Task statement
The reply should contain all of the data below, word for word.
***** Entries provided
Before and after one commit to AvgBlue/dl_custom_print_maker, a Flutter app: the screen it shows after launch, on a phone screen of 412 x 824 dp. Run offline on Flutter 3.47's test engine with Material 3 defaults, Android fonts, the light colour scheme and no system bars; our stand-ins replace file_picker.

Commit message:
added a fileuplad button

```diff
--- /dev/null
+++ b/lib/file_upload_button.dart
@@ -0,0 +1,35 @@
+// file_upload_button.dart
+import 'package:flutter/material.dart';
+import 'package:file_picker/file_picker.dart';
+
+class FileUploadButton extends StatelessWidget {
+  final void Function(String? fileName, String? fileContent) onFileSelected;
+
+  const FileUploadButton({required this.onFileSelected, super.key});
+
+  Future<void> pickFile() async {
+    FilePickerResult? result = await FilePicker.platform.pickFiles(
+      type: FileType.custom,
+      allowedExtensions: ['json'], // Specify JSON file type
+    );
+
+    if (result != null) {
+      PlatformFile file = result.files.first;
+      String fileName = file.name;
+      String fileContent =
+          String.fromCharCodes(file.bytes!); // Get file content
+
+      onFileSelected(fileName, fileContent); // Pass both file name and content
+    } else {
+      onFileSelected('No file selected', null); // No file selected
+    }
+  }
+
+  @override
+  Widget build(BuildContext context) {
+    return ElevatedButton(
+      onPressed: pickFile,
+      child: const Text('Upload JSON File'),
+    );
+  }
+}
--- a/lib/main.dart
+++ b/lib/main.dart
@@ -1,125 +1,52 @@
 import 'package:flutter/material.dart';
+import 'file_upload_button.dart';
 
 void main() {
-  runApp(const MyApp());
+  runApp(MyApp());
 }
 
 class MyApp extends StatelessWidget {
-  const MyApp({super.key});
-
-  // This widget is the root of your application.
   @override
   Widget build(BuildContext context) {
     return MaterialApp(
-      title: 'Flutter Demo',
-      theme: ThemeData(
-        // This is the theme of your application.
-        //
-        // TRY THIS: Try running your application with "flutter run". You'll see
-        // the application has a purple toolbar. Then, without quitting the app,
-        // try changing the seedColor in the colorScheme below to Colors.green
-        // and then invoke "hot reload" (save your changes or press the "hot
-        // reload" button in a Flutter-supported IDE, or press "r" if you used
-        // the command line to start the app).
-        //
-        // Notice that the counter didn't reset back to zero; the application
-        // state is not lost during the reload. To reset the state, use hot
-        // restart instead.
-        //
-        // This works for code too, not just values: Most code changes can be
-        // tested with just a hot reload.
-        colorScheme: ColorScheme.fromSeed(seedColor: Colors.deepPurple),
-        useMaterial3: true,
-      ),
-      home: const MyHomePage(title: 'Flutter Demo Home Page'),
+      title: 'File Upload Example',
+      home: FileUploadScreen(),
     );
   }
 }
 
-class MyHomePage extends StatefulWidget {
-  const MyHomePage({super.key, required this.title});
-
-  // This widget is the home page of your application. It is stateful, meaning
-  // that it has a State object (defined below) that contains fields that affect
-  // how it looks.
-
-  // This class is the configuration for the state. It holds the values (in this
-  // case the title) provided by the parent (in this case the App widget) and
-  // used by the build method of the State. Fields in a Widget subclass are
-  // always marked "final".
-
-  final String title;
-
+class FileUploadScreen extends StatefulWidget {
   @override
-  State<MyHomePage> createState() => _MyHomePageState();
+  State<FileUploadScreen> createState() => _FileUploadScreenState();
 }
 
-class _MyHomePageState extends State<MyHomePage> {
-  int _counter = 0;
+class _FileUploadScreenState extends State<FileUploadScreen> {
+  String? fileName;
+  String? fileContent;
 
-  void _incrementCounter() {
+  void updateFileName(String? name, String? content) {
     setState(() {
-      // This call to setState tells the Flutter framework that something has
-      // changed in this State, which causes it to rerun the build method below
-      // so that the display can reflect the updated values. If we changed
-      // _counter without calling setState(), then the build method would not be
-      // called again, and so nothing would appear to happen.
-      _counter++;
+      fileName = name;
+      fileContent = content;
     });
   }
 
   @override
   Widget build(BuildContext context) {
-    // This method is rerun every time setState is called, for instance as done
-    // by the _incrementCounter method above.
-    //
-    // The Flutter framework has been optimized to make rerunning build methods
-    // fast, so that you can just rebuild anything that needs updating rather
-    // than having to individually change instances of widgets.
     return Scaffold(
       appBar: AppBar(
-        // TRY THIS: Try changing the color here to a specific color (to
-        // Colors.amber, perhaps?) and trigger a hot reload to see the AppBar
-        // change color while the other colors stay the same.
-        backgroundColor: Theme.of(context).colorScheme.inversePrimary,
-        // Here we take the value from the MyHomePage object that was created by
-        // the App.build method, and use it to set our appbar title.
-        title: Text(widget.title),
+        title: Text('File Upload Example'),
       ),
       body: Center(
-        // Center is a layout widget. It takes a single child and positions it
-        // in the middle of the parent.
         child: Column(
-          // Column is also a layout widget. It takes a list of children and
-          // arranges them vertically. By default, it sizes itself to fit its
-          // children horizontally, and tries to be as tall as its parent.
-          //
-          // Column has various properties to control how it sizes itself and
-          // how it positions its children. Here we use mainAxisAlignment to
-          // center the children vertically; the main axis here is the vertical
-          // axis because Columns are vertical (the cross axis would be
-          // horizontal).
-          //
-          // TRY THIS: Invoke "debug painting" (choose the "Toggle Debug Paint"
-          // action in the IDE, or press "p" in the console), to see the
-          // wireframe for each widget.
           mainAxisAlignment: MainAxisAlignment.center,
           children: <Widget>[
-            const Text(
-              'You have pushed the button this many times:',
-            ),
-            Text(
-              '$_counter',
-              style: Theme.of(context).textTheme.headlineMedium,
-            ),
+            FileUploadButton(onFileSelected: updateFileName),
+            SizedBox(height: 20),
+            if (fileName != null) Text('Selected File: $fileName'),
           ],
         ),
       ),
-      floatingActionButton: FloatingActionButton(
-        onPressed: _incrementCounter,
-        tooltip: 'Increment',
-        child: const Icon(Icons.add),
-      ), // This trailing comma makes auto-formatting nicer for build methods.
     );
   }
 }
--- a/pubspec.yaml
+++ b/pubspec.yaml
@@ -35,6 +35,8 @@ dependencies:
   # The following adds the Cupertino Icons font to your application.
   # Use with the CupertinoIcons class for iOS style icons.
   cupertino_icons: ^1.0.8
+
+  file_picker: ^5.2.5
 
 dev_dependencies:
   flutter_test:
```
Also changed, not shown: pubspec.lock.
**********
Response for this exercise
Before and after one commit to AvgBlue/dl_custom_print_maker, a Flutter app: the screen it shows after launch, on a phone screen of 412 x 824 dp. Run offline on Flutter 3.47's test engine with Material 3 defaults, Android fonts, the light colour scheme and no system bars; our stand-ins replace file_picker.

Commit message:
added a fileuplad button

```diff
--- /dev/null
+++ b/lib/file_upload_button.dart
@@ -0,0 +1,35 @@
+// file_upload_button.dart
+import 'package:flutter/material.dart';
+import 'package:file_picker/file_picker.dart';
+
+class FileUploadButton extends StatelessWidget {
+  final void Function(String? fileName, String? fileContent) onFileSelected;
+
+  const FileUploadButton({required this.onFileSelected, super.key});
+
+  Future<void> pickFile() async {
+    FilePickerResult? result = await FilePicker.platform.pickFiles(
+      type: FileType.custom,
+      allowedExtensions: ['json'], // Specify JSON file type
+    );
+
+    if (result != null) {
+      PlatformFile file = result.files.first;
+      String fileName = file.name;
+      String fileContent =
+          String.fromCharCodes(file.bytes!); // Get file content
+
+      onFileSelected(fileName, fileContent); // Pass both file name and content
+    } else {
+      onFileSelected('No file selected', null); // No file selected
+    }
+  }
+
+  @override
+  Widget build(BuildContext context) {
+    return ElevatedButton(
+      onPressed: pickFile,
+      child: const Text('Upload JSON File'),
+    );
+  }
+}
--- a/lib/main.dart
+++ b/lib/main.dart
@@ -1,125 +1,52 @@
 import 'package:flutter/material.dart';
+import 'file_upload_button.dart';
 
 void main() {
-  runApp(const MyApp());
+  runApp(MyApp());
 }
 
 class MyApp extends StatelessWidget {
-  const MyApp({super.key});
-
-  // This widget is the root of your application.
   @override
   Widget build(BuildContext context) {
     return MaterialApp(
-      title: 'Flutter Demo',
-      theme: ThemeData(
-        // This is the theme of your application.
-        //
-        // TRY THIS: Try running your application with "flutter run". You'll see
-        // the application has a purple toolbar. Then, without quitting the app,
-        // try changing the seedColor in the colorScheme below to Colors.green
-        // and then invoke "hot reload" (save your changes or press the "hot
-        // reload" button in a Flutter-supported IDE, or press "r" if you used
-        // the command line to start the app).
-        //
-        // Notice that the counter didn't reset back to zero; the application
-        // state is not lost during the reload. To reset the state, use hot
-        // restart instead.
-        //
-        // This works for code too, not just values: Most code changes can be
-        // tested with just a hot reload.
-        colorScheme: ColorScheme.fromSeed(seedColor: Colors.deepPurple),
-        useMaterial3: true,
-      ),
-      home: const MyHomePage(title: 'Flutter Demo Home Page'),
+      title: 'File Upload Example',
+      home: FileUploadScreen(),
     );
   }
 }
 
-class MyHomePage extends StatefulWidget {
-  const MyHomePage({super.key, required this.title});
-
-  // This widget is the home page of your application. It is stateful, meaning
-  // that it has a State object (defined below) that contains fields that affect
-  // how it looks.
-
-  // This class is the configuration for the state. It holds the values (in this
-  // case the title) provided by the parent (in this case the App widget) and
-  // used by the build method of the State. Fields in a Widget subclass are
-  // always marked "final".
-
-  final String title;
-
+class FileUploadScreen extends StatefulWidget {
   @override
-  State<MyHomePage> createState() => _MyHomePageState();
+  State<FileUploadScreen> createState() => _FileUploadScreenState();
 }
 
-class _MyHomePageState extends State<MyHomePage> {
-  int _counter = 0;
+class _FileUploadScreenState extends State<FileUploadScreen> {
+  String? fileName;
+  String? fileContent;
 
-  void _incrementCounter() {
+  void updateFileName(String? name, String? content) {
     setState(() {
-      // This call to setState tells the Flutter framework that something has
-      // changed in this State, which causes it to rerun the build method below
-      // so that the display can reflect the updated values. If we changed
-      // _counter without calling setState(), then the build method would not be
-      // called again, and so nothing would appear to happen.
-      _counter++;
+      fileName = name;
+      fileContent = content;
     });
   }
 
   @override
   Widget build(BuildContext context) {
-    // This method is rerun every time setState is called, for instance as done
-    // by the _incrementCounter method above.
-    //
-    // The Flutter framework has been optimized to make rerunning build methods
-    // fast, so that you can just rebuild anything that needs updating rather
-    // than having to individually change instances of widgets.
     return Scaffold(
       appBar: AppBar(
-        // TRY THIS: Try changing the color here to a specific color (to
-        // Colors.amber, perhaps?) and trigger a hot reload to see the AppBar
-        // change color while the other colors stay the same.
-        backgroundColor: Theme.of(context).colorScheme.inversePrimary,
-        // Here we take the value from the MyHomePage object that was created by
-        // the App.build method, and use it to set our appbar title.
-        title: Text(widget.title),
+        title: Text('File Upload Example'),
       ),
       body: Center(
-        // Center is a layout widget. It takes a single child and positions it
-        // in the middle of the parent.
         child: Column(
-          // Column is also a layout widget. It takes a list of children and
-          // arranges them vertically. By default, it sizes itself to fit its
-          // children horizontally, and tries to be as tall as its parent.
-          //
-          // Column has various properties to control how it sizes itself and
-          // how it positions its children. Here we use mainAxisAlignment to
-          // center the children vertically; the main axis here is the vertical
-          // axis because Columns are vertical (the cross axis would be
-          // horizontal).
-          //
-          // TRY THIS: Invoke "debug painting" (choose the "Toggle Debug Paint"
-          // action in the IDE, or press "p" in the console), to see the
-          // wireframe for each widget.
           mainAxisAlignment: MainAxisAlignment.center,
           children: <Widget>[
-            const Text(
-              'You have pushed the button this many times:',
-            ),
-            Text(
-              '$_counter',
-              style: Theme.of(context).textTheme.headlineMedium,
-            ),
+            FileUploadButton(onFileSelected: updateFileName),
+            SizedBox(height: 20),
+            if (fileName != null) Text('Selected File: $fileName'),
           ],
         ),
       ),
-      floatingActionButton: FloatingActionButton(
-        onPressed: _incrementCounter,
-        tooltip: 'Increment',
-        child: const Icon(Icons.add),
-      ), // This trailing comma makes auto-formatting nicer for build methods.
     );
   }
 }
--- a/pubspec.yaml
+++ b/pubspec.yaml
@@ -35,6 +35,8 @@ dependencies:
   # The following adds the Cupertino Icons font to your application.
   # Use with the CupertinoIcons class for iOS style icons.
   cupertino_icons: ^1.0.8
+
+  file_picker: ^5.2.5
 
 dev_dependencies:
   flutter_test:
```
Also changed, not shown: pubspec.lock.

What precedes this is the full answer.